Going line by line through the entries below, note each one with "className", then report how many there are and nothing else.

-- Records for this task --
**********

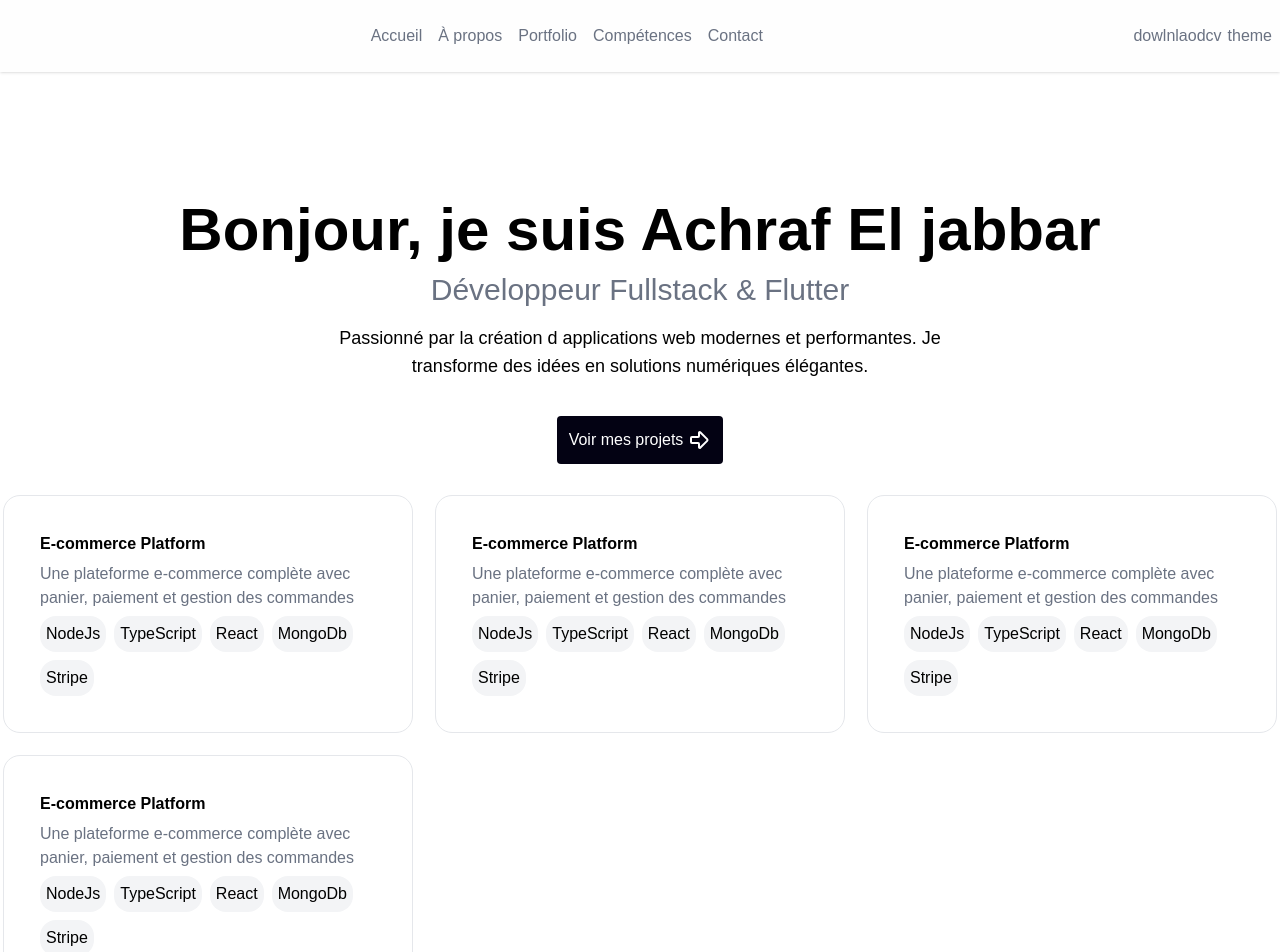
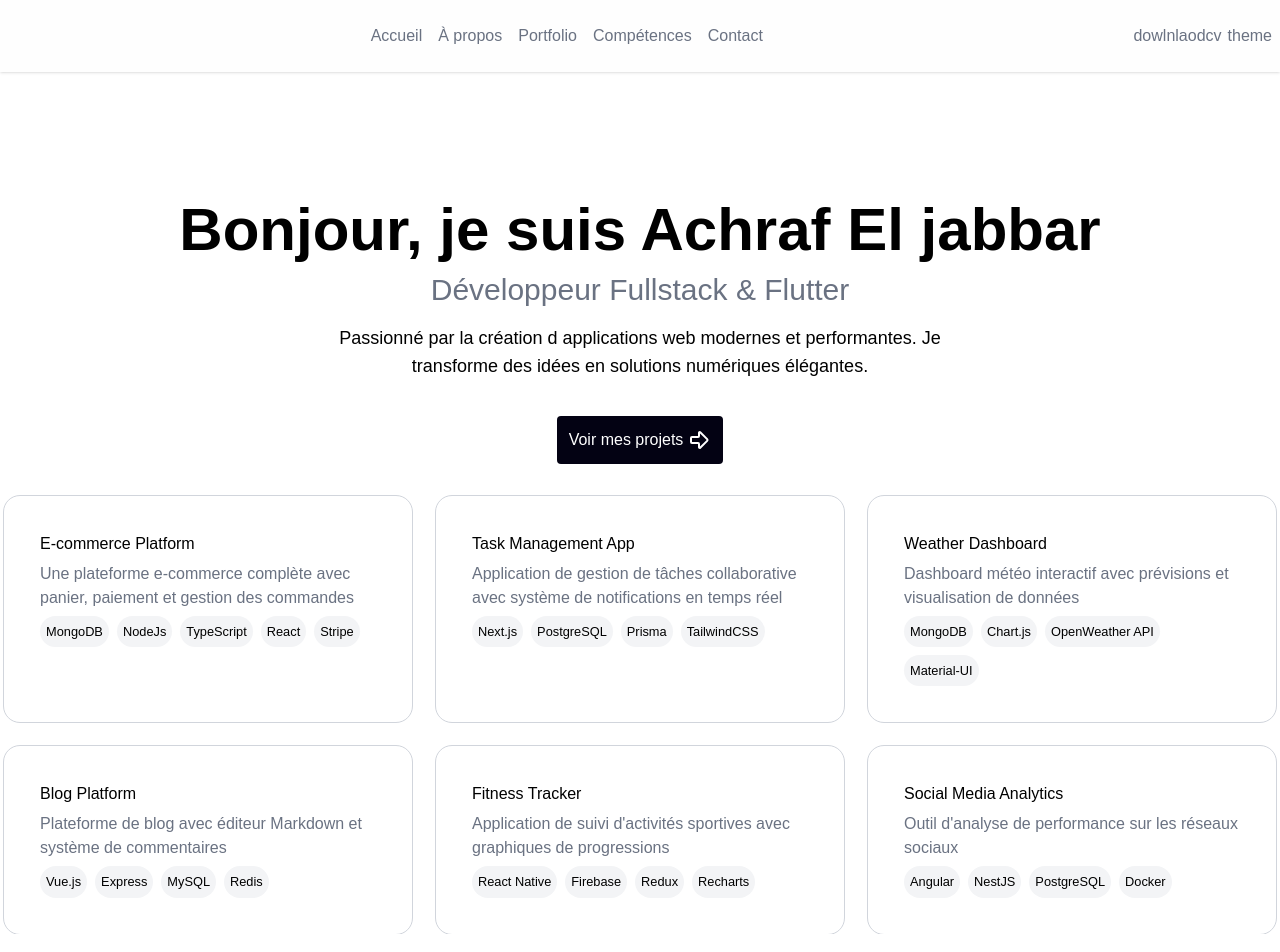
Before and after one commit to achrafjbr/MyPortfolio, a Next.js app: page / in a window 1280 px wide. Shown: the top 952 px of the page. Built offline with nearby package versions, Linux system fonts and the light colour scheme.

Commit message:
adding projects to the home page

```diff
--- a/src/UI/Project.tsx
+++ b/src/UI/Project.tsx
@@ -1,19 +1,15 @@
+import { SkillsI } from "../app/_types/skills";
 import Skill from "./skill";
 
-function Project() {
+function Project({ skills, projectName, projectDescription }: SkillsI) {
   return (
-    <div className=" rounded-2xl hover:shadow text-start p-9 outline-1 outline-gray-200">
-      <p className="pb-1.5 font-semibold">E-commerce Platform</p>
-      <p className="pb-1.5 text-gray-500">
-        Une plateforme e-commerce complète avec panier, paiement et gestion des
-        commandes
-      </p>
+    <div className=" rounded-2xl hover:shadow hover:-translate-y-0.5 duration-100 text-start p-9 outline-1 outline-gray-300">
+      <p className="pb-1.5 font-mono">{projectName}</p>
+      <p className="pb-1.5 font-mono text-gray-500">{projectDescription}</p>
       <div className="flex flex-wrap gap-2">
-        <Skill name="NodeJs" />
-        <Skill name="TypeScript" />
-        <Skill name="React" />
-        <Skill name="MongoDb" />
-        <Skill name="Stripe" />
+        {skills.map((sk, index) => (
+          <Skill key={sk} skill={sk} />
+        ))}
       </div>
     </div>
   );
--- a/src/UI/skill.tsx
+++ b/src/UI/skill.tsx
@@ -1,8 +1,11 @@
-interface Skills {
-  name: string;
-}
-function Skill({ name }: Skills): React.JSX.Element {
-  return <div className="bg-gray-100 rounded-2xl p-1.5">{name}</div>;
+import { SkillI } from "../app/_types/skills";
+
+function Skill({ skill }: SkillI): React.JSX.Element {
+  return (
+    <div className="bg-gray-100 font-extralight text-[0.8rem] rounded-2xl p-1.5">
+      {skill}
+    </div>
+  );
 }
 
 export default Skill;
--- /dev/null
+++ b/src/app/(routes)/about/page.tsx
@@ -0,0 +1,7 @@
+import React from "react";
+
+function About(): React.JSX.Element {
+  return <div>About</div>;
+}
+
+export default About;
--- /dev/null
+++ b/src/app/(routes)/contact/page.tsx
@@ -0,0 +1,7 @@
+import React from "react";
+
+function Contact(): React.JSX.Element {
+  return <div>Contact</div>;
+}
+
+export default Contact;
--- /dev/null
+++ b/src/app/(routes)/portfolio/page.tsx
@@ -0,0 +1,7 @@
+import React from "react";
+
+function Portfolio(): React.JSX.Element {
+  return <div>Portfolio</div>;
+}
+
+export default Portfolio;
--- /dev/null
+++ b/src/app/(routes)/skills/page.tsx
@@ -0,0 +1,7 @@
+import React from "react";
+
+function Skills(): React.JSX.Element {
+  return <div>Skills</div>;
+}
+
+export default Skills;
--- /dev/null
+++ b/src/app/_dummyData/project.ts
@@ -0,0 +1,42 @@
+import { SkillsI } from "../_types/skills";
+
+export const project1: SkillsI = {
+  skills: ["MongoDB", "NodeJs", "TypeScript", "React", "Stripe"],
+  projectName: "E-commerce Platform",
+  projectDescription:
+    "Une plateforme e-commerce complète avec panier, paiement et gestion des commandes",
+};
+
+export const project2: SkillsI = {
+  skills: ["Next.js", "PostgreSQL", "Prisma", "TailwindCSS"],
+  projectName: "Task Management App",
+  projectDescription:
+    "Application de gestion de tâches collaborative avec système de notifications en temps réel",
+};
+
+export const project3: SkillsI = {
+  skills: ["MongoDB", "Chart.js", "OpenWeather API", "Material-UI"],
+  projectName: "Weather Dashboard",
+  projectDescription:
+    "Dashboard météo interactif avec prévisions et visualisation de données",
+};
+
+export const project4: SkillsI = {
+  skills: ["Vue.js", "Express", "MySQL", "Redis"],
+  projectName: "Blog Platform",
+  projectDescription:
+    "Plateforme de blog avec éditeur Markdown et système de commentaires",
+};
+
+export const project5: SkillsI = {
+  skills: ["React Native", "Firebase", "Redux", "Recharts"],
+  projectName: "Fitness Tracker",
+  projectDescription:
+    "Application de suivi d'activités sportives avec graphiques de progressions",
+};
+
+export const project6: SkillsI = {
+  skills: ["Angular", "NestJS", "PostgreSQL", "Docker"],
+  projectName: "Social Media Analytics",
+  projectDescription: "Outil d'analyse de performance sur les réseaux sociaux",
+};
--- /dev/null
+++ b/src/app/_types/skills.ts
@@ -0,0 +1,9 @@
+export interface SkillsI {
+  skills: string[];
+  projectName: string;
+  projectDescription: string;
+}
+
+export interface SkillI {
+  skill: string;
+}
--- a/src/app/page.tsx
+++ b/src/app/page.tsx
@@ -1,5 +1,15 @@
 import Project from "../UI/Project";
+import Skill from "../UI/skill";
 import VuProjects from "../UI/VuProjects";
+import { Skills } from "../app/_types/skills";
+import {
+  project1,
+  project2,
+  project3,
+  project4,
+  project5,
+  project6,
+} from "./_dummyData/project";
 
 export default function Home() {
   return (
@@ -18,13 +28,41 @@ export default function Home() {
       <VuProjects />
 
       <section className="grid grid-cols-3 gap-6 mx-1 mt-7 ">
-        <Project />
-        <Project />
-        <Project />
-        <Project />
+        <Project
+          skills={project1.skills}
+          projectDescription={project1.projectDescription}
+          projectName={project1.projectName}
+        />
+
+        <Project
+          skills={project2.skills}
+          projectDescription={project2.projectDescription}
+          projectName={project2.projectName}
+        />
+
+        <Project
+          skills={project3.skills}
+          projectDescription={project3.projectDescription}
+          projectName={project3.projectName}
+        />
+
+        <Project
+          skills={project4.skills}
+          projectDescription={project4.projectDescription}
+          projectName={project4.projectName}
+        />
+
+        <Project
+          skills={project5.skills}
+          projectDescription={project5.projectDescription}
+          projectName={project5.projectName}
+        />
+        <Project
+          skills={project6.skills}
+          projectDescription={project6.projectDescription}
+          projectName={project6.projectName}
+        />
       </section>
     </section>
   );
 }
-
-//https://www.figma.com/make/j5c4HhXTsaMPWWoMGutGzF/Personal-Portfolio-Website?code-node-id=0-9&p=f&t=37GxjJksPa1yIvD9-0&fullscreen=1
```
Also changed, not shown: 1 other file (tests, documents, lock files or other folders).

**********

-- Answer space --
10